A recent Denver Business Journal article about the rapid growth of two Colorado-based companies — Snooze and Larkburger — caught my attention the other day. Not just because Snooze has great breakfast with a cool atmosphere and not because I’m envious of Larkburger for locating in ski areas. It’s because of their methods of expansion — not franchising and promoting a family feel.
I was extremely fortunate early in my career to help Kinko’s expand from a small group of stores to a company with 1,200 locations and 25,000 employees (we didn’t call them that; we were all co-workers). We eschewed franchising, instead adopting a bizarre but exceptionally effective growth model with “partners” rather than franchisees.
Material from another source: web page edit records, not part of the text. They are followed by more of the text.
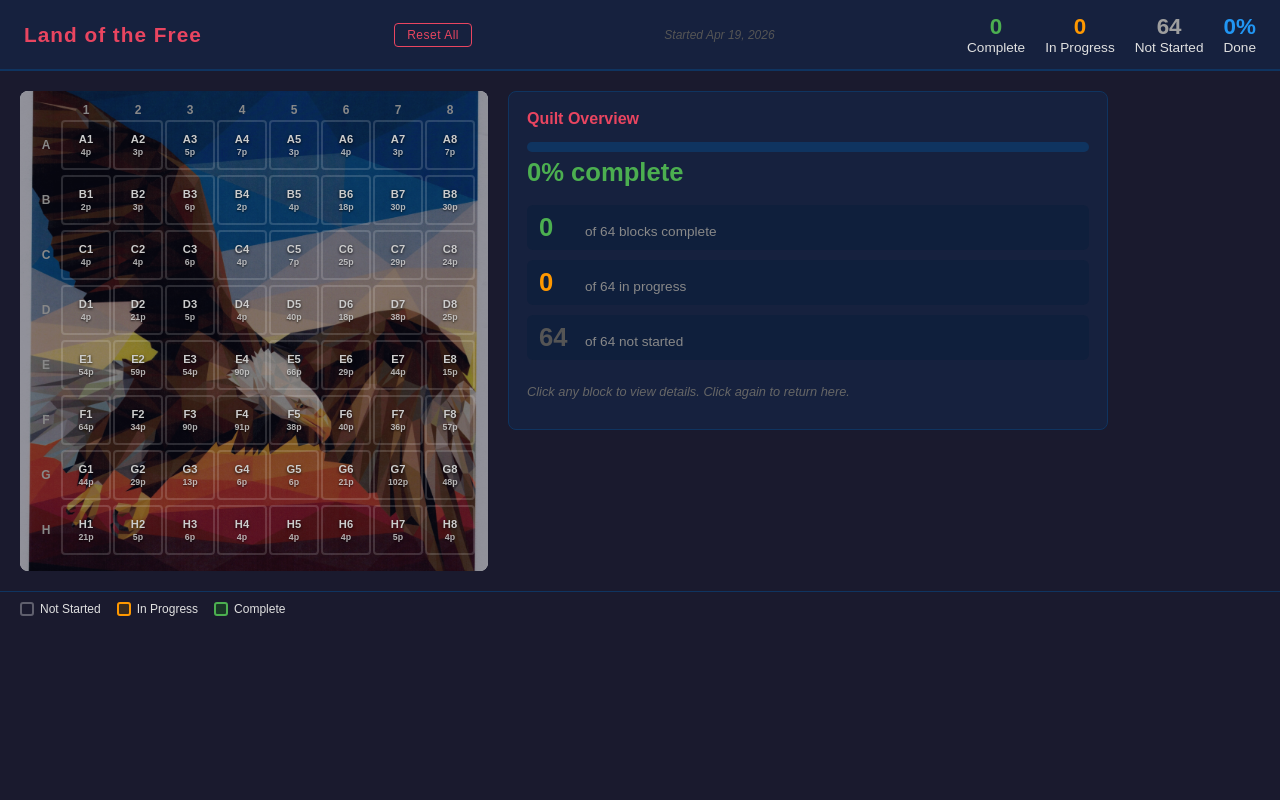
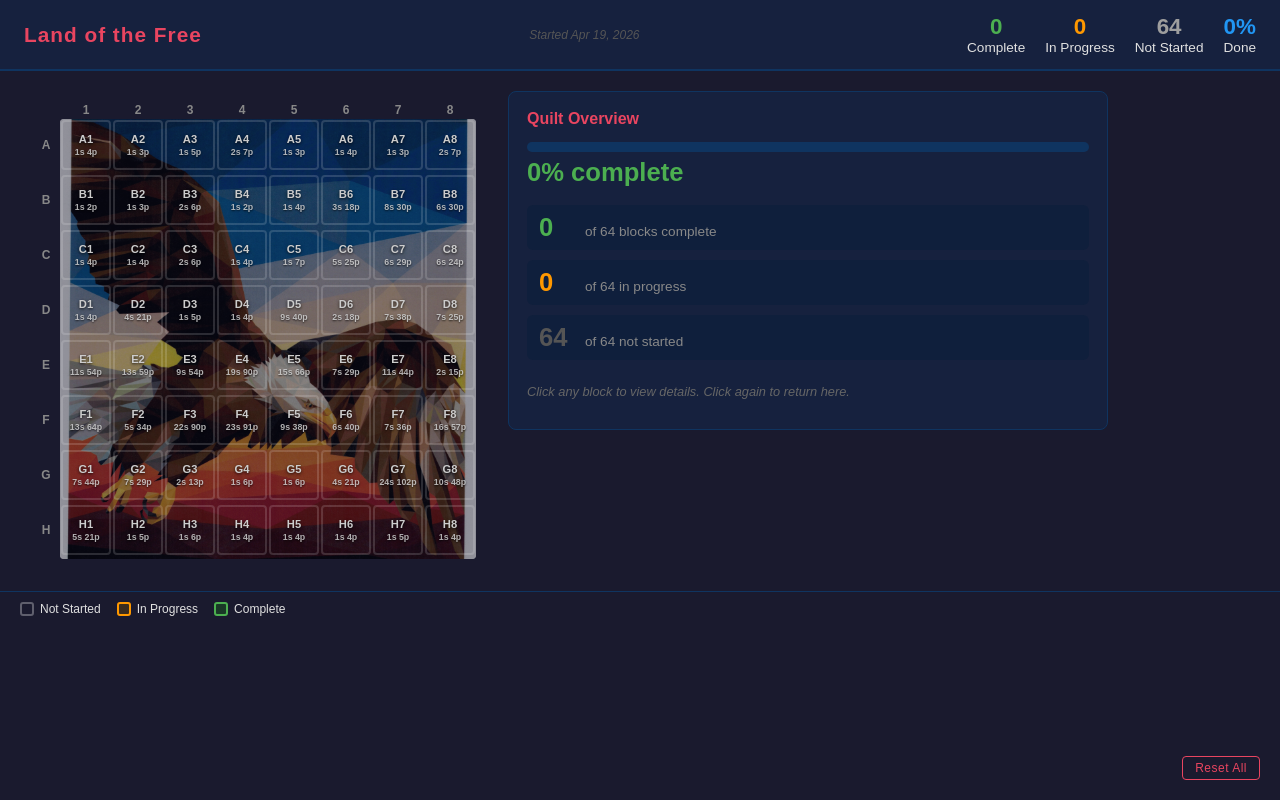
Before and after one commit to Peterh226/legit-kits-cut-guide, a Flask app: page / in a window 1280 px wide. Run offline with Flask 3, Linux system fonts and the light colour scheme; data that the repository does not hold is empty.

Commit message:
Grid: image behind blocks only, 3s 12p labels, fixed reset button
- Background image now covers only the 8x8 block area, not the A-H
  row labels or 1-8 column numbers (labels float outside the image)
- Block info shows segment count and piece count: e.g. '3s 12p'
- Reset All button fixed to lower-right corner of viewport

Co-Authored-By: Claude Sonnet 4.6 <noreply@anthropic.com>

```diff
--- a/quilt-tracker-app/static/app.js
+++ b/quilt-tracker-app/static/app.js
@@ -73,13 +73,23 @@ function renderGrid(grid) {
 
     const byId = Object.fromEntries(grid.map(b => [b.id, b]));
 
+    const body = document.createElement("div");
+    body.className = "quilt-body";
+
+    const rowLabelsCol = document.createElement("div");
+    rowLabelsCol.className = "quilt-row-labels";
+
+    const gridArea = document.createElement("div");
+    gridArea.className = "quilt-grid-area";
+
     for (const rowLetter of rows) {
-        const rowEl = document.createElement("div");
-        rowEl.className = "quilt-row";
         const label = document.createElement("div");
         label.className = "row-label";
         label.textContent = rowLetter;
-        rowEl.appendChild(label);
+        rowLabelsCol.appendChild(label);
+
+        const rowEl = document.createElement("div");
+        rowEl.className = "quilt-block-row";
 
         for (let col = 1; col <= 8; col++) {
             const block_id = `${rowLetter}${col}`;
@@ -89,14 +99,18 @@ function renderGrid(grid) {
             el.id = `block-${block_id}`;
             el.innerHTML = `
                 <span class="block-id">${block_id}</span>
-                <span class="block-info">${block ? block.piece_count + "p" : ""}</span>
+                <span class="block-info">${block ? block.fragments.length + "s " + block.piece_count + "p" : ""}</span>
             `;
             el.addEventListener("click", () => selectBlock(block_id));
             if (selectedBlock === block_id) el.classList.add("selected");
             rowEl.appendChild(el);
         }
-        container.appendChild(rowEl);
+        gridArea.appendChild(rowEl);
     }
+
+    body.appendChild(rowLabelsCol);
+    body.appendChild(gridArea);
+    container.appendChild(body);
 }
 
 // ── Block selection ───────────────────────────────────────────────────────
--- a/quilt-tracker-app/static/style.css
+++ b/quilt-tracker-app/static/style.css
@@ -26,6 +26,10 @@ header h1 {
 }
 
 #reset-btn {
+    position: fixed;
+    bottom: 20px;
+    right: 20px;
+    z-index: 100;
     background: transparent;
     border: 1px solid #e94560;
     color: #e94560;
@@ -63,28 +67,8 @@ main {
 /* ── Quilt grid ── */
 .quilt-wrap {
     flex: 0 0 auto;
-    position: relative;
     padding: 12px;
     border-radius: 8px;
-    overflow: hidden;
-    background-image: url("/static/quilt_overview.jpg");
-    background-size: cover;
-    background-position: center;
-}
-
-.quilt-wrap::before {
-    content: "";
-    position: absolute;
-    inset: 0;
-    background: rgba(15, 15, 35, 0.45);
-    border-radius: 8px;
-    z-index: 0;
-}
-
-.quilt-labels,
-.quilt-row {
-    position: relative;
-    z-index: 1;
 }
 
 .quilt-labels {
@@ -100,18 +84,50 @@ main {
     font-weight: bold;
 }
 
-.quilt-row {
-    display: grid;
-    grid-template-columns: 28px repeat(8, 52px);
-    margin-bottom: 3px;
-    align-items: center;
+.quilt-body {
+    display: flex;
+}
+
+.quilt-row-labels {
+    display: flex;
+    flex-direction: column;
+    width: 28px;
 }
 
 .row-label {
+    height: 52px;
+    margin-bottom: 3px;
+    display: flex;
+    align-items: center;
+    justify-content: center;
     font-size: 0.75rem;
     color: #888;
     font-weight: bold;
-    text-align: center;
+}
+
+.quilt-grid-area {
+    position: relative;
+    background-image: url("/static/quilt_overview.jpg");
+    background-size: cover;
+    background-position: center;
+    border-radius: 4px;
+    overflow: hidden;
+}
+
+.quilt-grid-area::before {
+    content: "";
+    position: absolute;
+    inset: 0;
+    background: rgba(15, 15, 35, 0.45);
+    z-index: 0;
+}
+
+.quilt-block-row {
+    display: grid;
+    grid-template-columns: repeat(8, 52px);
+    margin-bottom: 3px;
+    position: relative;
+    z-index: 1;
 }
 
 .block {
```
The owners were literally partners with the founder, which eliminated much of the franchisor-franchisee strife.
In addition, we had a family atmosphere. The tight-knit, cultlike culture at Kinko’s cultivated much socializing, paired numerous couples and created many lifelong friendships. Further, profits were shared throughout the company. This fostered tremendous loyalty and was a key component in our growth.
We grew to a multibillion dollar company in this fashion. However, the story doesn’t end there. Our structure and familylike culture were not only tremendous advantages in the early years but also enormous impediments in the later years.
When the time came for us to roll up all the different partnerships (S-corporations) to ready the company for sale (yes, virtually every business has to transition ownership at some point), it took us years to pull it together.
However, from my perspective, the transition from family to team was the most difficult. Tight-knit families put up with dysfunctional behavior. Teams don’t. Families place bloodline ahead of performance. Teams don’t. Family members are often rewarded uniformly. Teams reward their stars more than their average or poor performers. Families often overlook faults and, in fact, foster them by avoiding conflict. Effective teams don’t.
It’s unlikely that you’re going to look for a better brother or sister. “Hey bro, now that we’re older, you’re not quite the brother I need to get to the next level” would be a pretty difficult conversation. Yet that discussion must take place for a team (that is, a company) to continue growing.
My experience is that family-oriented companies can often make great progress in the start-up or early growth phases. However, family behavior eventually becomes a significant impediment.
I’ve seen family businesses flourish, but I’ve also witnessed families ripped apart partially because they’re in business together. I’ve also observed many family businesses compromise on the service they provide, the rate they grow and the ultimate value (such as sale price) of the business.
I’m sure many family business owners read ColoradoBiz. My counsel to you? Do what makes your heart sing, but realize that if you choose family over team, you’ll eventually limit your results. Make it a rational decision, not a default problem.
One day at lunch, years after we left Kinko’s, I asked founder Paul Orfalea if he would do it the same way if he had to do it over again. He struggled with the answer and reversed course several times.
Plan for success, in whatever way you define it, and build a culture and business model that will take you to the finish line. However, if you’re going to grow “big,” be prepared for some family squabbles.